Some items on the watch list have the potential to significantly improve patient outcomes while reducing liability and litigation risks for health systems, while others highlight areas of concern for hospital and health system risk managers.

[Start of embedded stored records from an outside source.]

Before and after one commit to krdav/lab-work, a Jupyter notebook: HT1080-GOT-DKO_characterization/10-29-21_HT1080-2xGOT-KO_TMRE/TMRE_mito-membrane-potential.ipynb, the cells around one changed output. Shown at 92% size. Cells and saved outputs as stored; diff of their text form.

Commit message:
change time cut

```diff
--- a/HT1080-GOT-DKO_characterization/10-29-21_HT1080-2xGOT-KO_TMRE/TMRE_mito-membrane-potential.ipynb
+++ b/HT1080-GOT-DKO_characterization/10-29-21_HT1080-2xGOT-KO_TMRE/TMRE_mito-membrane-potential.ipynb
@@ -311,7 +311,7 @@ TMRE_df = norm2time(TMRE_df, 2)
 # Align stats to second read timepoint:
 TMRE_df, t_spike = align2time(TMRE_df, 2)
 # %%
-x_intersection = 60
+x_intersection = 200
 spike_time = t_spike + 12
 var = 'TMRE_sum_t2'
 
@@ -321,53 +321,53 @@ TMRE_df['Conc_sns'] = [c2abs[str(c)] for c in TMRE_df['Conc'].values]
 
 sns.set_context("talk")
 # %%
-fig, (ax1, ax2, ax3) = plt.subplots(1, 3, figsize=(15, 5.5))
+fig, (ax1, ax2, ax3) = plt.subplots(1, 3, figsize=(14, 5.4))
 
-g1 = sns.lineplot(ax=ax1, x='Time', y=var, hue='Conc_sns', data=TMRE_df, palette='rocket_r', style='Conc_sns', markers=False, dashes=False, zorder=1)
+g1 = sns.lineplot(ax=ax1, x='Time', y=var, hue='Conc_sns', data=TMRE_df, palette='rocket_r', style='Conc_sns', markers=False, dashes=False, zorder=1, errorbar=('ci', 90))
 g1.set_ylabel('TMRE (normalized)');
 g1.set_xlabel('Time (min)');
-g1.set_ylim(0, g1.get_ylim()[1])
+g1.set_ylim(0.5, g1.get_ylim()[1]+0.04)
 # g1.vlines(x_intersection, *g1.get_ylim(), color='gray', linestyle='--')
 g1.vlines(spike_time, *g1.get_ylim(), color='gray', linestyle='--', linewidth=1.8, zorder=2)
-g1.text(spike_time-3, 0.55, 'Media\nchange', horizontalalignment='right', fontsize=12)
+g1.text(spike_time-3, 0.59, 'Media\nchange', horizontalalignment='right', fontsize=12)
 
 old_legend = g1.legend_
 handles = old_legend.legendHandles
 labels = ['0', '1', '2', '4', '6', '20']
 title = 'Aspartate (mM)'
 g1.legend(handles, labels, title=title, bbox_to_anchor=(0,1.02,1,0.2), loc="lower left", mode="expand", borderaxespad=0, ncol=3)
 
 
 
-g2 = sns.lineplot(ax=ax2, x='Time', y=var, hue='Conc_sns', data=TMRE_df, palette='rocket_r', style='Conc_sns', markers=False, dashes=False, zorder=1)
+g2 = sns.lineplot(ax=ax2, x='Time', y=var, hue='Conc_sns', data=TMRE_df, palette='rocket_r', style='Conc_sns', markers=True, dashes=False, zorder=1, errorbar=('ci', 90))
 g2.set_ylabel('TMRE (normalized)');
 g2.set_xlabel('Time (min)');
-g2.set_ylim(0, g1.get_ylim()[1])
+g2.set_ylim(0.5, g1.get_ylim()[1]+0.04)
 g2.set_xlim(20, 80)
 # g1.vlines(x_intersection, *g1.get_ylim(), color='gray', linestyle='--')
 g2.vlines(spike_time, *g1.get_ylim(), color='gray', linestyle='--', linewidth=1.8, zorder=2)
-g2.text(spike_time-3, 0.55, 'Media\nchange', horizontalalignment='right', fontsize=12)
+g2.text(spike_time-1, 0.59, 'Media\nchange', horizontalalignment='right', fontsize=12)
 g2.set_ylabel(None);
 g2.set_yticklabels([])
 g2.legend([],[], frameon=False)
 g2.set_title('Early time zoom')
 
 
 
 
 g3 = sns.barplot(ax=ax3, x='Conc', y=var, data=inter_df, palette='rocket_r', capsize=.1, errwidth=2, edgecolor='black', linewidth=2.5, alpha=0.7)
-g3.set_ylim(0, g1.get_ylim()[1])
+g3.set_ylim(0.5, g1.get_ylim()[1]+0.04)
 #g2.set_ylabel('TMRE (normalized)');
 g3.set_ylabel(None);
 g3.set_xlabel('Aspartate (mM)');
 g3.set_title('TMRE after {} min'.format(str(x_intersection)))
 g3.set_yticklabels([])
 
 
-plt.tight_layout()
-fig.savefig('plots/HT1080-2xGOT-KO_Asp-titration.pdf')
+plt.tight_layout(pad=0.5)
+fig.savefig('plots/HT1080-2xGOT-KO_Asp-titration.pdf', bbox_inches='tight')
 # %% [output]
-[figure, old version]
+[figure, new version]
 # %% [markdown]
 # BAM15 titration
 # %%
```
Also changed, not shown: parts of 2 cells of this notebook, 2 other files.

Mobile stroke units, topping ECRI’s list this year, are ambulance-like units that could significantly improve outcomes for stroke victims.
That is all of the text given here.